The URL API is used alongside our JavaScript Library to tag links that bring people your site.

Not to be confused with our API Specifications, which lets you interact directly with our tracking servers and does not require our JavaScript Library.

Our customers use this feature to tag links for different campaigns: ad, email, and Twitter campaigns. In a nutshell, when a visitor comes to your site via one of these tagged URLs, our JavaScript Library scans the URL for special parameters and…

  1. Records an event,
  2. Sets the visitor’s identity, and/or
  3. Sets properties.


For the URL API to work, the page you link to should have the JavaScript Library installed, and you should have Tagged URLs enabled in your site settings (it’s on by default).


An example of a tagged URL looks like this. Assume this is a link in an email campaign:


When someone clicks that link, the event Clicked Email Campaign will be recorded for the user user@domain.com with the property variation set to red button.

Note: @ is URL-encoded as %40 to safely send the symbol as part of a URL.

How It Works


If your URL includes the parameter kme Kissmetrics will record an event with the value of that parameter. Anyone who goes to the following URL:


will get the event Facebook Ad recorded.


You can also pass in an identity by adding a kmi parameter. This lets you identify people coming from email messages using the user’s email address. So you might have:


This will record the event Clicked E-mail for user bob@bob.com. (@ is URL-encoded as %40 to safely send the symbol as part of a URL.)

Please note that anyone who clicks on that link (or visits that URL) will be identified as bob@bob.com. It’s not a good idea to include the identity when you make the URL public (when more than one person has access to it).

If you don’t know who might end up clicking the URL, you can leave off the kmi parameter and let our JavaScript Library handle assigning identities to new and returning users.

Example with Mass-mailers

From the example above, we mentioned that your mass-mailer may provide a variable for substituting in the recipient’s email address, something like {recipient.email}. If so, you can build out the URL like this:


So that the mailer will substitute in the real email address for each link generated:



Any URL parameter with the prefix km_ will be set as a property for the user. So if you have three different links in an email that all point to http://test.com/offer, you can differentiate which link was most effective by setting up a property to record exactly which link was used. For example:


All three links will record the event Clicked Link for the user john.smith but each will set the same property Link Location to different values (top, middle, or bottom). This lets you report on all the people who Clicked Link and segment this population by which Link Location was used.

URL Builder

Here is a form to help you quickly build URLs. The URL field is the only required field. Events, identities, and properties are all optional, depending on how much Kissmetrics information this particular URL will provide.

See the next section “How It Works” for several examples.

e.g. Clicked Email Link, Clicked Link, Clicked URL

e.g. bob@bob.com, tim@apple.com, john.adams If you are using a mass-mailer like Mailchimp or SendGrid, see the Identities section below for adding the variables that represent the recipient's email address.

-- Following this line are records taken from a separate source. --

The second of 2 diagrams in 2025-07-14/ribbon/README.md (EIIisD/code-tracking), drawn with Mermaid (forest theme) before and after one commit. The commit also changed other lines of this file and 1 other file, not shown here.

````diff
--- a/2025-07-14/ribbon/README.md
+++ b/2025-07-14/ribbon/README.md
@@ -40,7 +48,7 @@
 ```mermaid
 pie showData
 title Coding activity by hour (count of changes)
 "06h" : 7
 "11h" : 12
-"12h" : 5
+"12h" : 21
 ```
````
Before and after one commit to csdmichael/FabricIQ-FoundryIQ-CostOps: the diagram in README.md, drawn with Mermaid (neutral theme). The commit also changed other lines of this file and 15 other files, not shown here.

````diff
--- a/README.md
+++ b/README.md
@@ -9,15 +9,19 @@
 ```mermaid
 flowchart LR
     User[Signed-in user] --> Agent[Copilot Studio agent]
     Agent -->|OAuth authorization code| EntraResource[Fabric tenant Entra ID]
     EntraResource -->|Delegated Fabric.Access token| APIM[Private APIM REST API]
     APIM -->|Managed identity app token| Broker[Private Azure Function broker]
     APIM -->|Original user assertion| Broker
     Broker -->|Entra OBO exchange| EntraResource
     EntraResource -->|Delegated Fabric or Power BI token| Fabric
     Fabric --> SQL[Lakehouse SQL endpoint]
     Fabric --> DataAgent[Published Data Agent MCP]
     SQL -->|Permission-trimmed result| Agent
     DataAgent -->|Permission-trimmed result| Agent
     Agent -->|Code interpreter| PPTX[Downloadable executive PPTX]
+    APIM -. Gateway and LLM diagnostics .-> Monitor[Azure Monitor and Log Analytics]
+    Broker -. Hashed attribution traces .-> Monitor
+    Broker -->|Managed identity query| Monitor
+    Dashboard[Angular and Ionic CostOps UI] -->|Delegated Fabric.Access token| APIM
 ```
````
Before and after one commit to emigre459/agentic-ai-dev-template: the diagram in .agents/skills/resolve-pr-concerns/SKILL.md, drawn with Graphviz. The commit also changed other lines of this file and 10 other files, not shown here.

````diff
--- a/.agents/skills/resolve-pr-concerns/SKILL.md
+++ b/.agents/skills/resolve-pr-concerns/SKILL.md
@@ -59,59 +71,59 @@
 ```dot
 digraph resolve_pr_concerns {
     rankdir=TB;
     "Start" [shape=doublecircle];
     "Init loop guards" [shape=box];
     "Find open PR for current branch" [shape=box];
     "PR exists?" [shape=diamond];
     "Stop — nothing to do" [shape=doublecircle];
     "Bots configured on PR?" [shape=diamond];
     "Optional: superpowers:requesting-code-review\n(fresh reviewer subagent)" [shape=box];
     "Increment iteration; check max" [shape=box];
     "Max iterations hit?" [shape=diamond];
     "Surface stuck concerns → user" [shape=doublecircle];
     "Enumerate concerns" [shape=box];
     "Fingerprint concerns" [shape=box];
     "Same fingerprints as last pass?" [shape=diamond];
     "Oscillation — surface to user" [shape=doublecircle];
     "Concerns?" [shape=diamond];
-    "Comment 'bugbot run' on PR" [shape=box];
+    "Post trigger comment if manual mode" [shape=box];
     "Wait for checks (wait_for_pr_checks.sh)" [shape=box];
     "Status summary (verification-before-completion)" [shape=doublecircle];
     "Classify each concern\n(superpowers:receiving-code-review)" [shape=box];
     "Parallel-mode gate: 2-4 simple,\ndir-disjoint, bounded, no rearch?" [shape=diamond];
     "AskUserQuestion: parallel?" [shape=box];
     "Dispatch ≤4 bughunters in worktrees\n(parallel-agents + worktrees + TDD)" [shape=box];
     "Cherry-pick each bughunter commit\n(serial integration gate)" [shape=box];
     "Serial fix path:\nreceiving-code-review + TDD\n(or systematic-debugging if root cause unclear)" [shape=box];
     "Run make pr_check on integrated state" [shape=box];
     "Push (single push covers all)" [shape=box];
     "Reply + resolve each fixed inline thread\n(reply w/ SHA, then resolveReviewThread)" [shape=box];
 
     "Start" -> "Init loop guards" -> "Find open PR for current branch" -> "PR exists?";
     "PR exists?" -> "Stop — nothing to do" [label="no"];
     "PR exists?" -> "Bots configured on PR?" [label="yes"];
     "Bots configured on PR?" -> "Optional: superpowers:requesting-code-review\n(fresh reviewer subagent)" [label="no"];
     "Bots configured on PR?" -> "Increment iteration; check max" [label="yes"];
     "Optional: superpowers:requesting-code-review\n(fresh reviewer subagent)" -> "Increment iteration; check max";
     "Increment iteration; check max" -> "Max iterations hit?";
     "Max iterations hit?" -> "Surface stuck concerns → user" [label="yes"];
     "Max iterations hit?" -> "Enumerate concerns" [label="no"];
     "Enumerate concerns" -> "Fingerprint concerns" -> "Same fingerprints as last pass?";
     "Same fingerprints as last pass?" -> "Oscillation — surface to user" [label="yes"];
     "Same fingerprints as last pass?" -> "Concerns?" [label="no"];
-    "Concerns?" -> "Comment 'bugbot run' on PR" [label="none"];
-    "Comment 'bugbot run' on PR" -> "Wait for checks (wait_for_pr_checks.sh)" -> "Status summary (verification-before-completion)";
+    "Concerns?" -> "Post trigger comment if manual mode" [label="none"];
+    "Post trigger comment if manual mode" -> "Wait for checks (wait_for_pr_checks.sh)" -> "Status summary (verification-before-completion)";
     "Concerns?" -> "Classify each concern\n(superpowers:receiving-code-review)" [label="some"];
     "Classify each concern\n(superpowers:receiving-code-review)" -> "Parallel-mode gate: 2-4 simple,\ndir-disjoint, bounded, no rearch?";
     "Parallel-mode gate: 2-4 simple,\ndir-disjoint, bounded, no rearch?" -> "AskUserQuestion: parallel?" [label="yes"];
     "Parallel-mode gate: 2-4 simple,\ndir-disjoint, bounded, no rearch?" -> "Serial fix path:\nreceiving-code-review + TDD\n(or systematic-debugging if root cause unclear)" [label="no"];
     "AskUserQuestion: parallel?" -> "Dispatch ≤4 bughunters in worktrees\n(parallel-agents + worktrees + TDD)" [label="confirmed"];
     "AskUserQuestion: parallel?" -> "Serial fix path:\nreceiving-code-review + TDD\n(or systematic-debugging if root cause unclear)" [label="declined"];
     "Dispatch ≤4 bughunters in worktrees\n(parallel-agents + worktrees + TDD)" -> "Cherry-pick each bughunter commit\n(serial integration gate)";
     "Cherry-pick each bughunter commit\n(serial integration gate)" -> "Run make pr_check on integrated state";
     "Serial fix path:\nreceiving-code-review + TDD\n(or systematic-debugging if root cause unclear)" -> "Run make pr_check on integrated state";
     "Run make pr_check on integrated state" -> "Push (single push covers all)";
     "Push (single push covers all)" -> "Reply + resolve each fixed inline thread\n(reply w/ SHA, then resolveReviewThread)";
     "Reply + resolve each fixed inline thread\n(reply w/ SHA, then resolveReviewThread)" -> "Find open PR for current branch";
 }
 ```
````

Enter any additional properties that you want associated with this event (optional)

e.g. Link, URL, Jan-17 Email Campaign e.g. Link 1, Link 2, small button, simple variation

+ Add another property

Again, the URL is the only required field. You can create URLs to trigger an event without properties, or to only set the visitor’s identity, or to only set properties, or to trigger an event with properties, and so on.

All of the possible combinations are here:

  • URL + event only
  • URL + event + identity
  • URL + event + identity + properties
  • URL + identity only
  • URL + identity + properties
  • URL + properties only
Is anything on this page unclear? Suggest edits on Github!